The State Educational Technology Directors Association has released a new policy brief addressing the accessibility of digital instructional resources.
A group of 100 education technology leaders have partnered with EducationSuperHighway to join the growing chorus urging the Federal Communications Commission to update the E-rate program, which provides funding for broadband in schools and libraries.
The State Educational Technology Directors Association has partnered with Creative Commons United States to release a policy brief on the effective and legal use of digital content created by teachers.
More than 200 representatives from colleges and universities across 33 states have banded together to form Higher Ed for Higher Standards, a new coalition designed to support Common Core State Standards as a key strategy for improving student success.

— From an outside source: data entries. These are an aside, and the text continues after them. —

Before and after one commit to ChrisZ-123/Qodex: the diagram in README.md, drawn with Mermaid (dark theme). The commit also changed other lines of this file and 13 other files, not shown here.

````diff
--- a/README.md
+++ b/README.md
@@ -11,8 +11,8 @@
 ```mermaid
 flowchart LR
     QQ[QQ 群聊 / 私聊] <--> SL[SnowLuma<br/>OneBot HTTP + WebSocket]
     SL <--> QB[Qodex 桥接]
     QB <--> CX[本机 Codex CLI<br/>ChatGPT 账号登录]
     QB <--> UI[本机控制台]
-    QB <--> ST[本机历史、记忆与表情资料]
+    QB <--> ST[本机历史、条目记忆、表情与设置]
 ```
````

As the Common Core State Standards crashed in the Carolinas and Oklahoma last week, Missouri lawmakers reached a compromise on the standards designed to keep them in place for at least two years.
Demand for E-rate funding is increasing, especially in rural and remote districts, according to a new report.
The National Association of Secondary School Principals is calling on policymakers at all levels to ease the transition to college and career standards. Among the group's proposals is a lifting of punitive measures currently in effect under the federal Elementary and Secondary Education Act and providing "significant financial resources for states to implement college and career ready standards and the related assessments with fidelity."
Virginia will begin a statewide pilot program whose aim is to deliver high-speed broadband to schools while bringing costs down.
A new analysis of America's schools shows that it will cost $800 million per year to bring high-speed broadband to 99 percent of the student population, one of the goals of the Obama administration's ConnectED initiative.
Spurred on by the President's ConnectED initiative, the FCC is moving to prioritize WiFi over outdated technology, and there's still time for districts to speak up about what they need.
- By Geoffrey H. Fletcher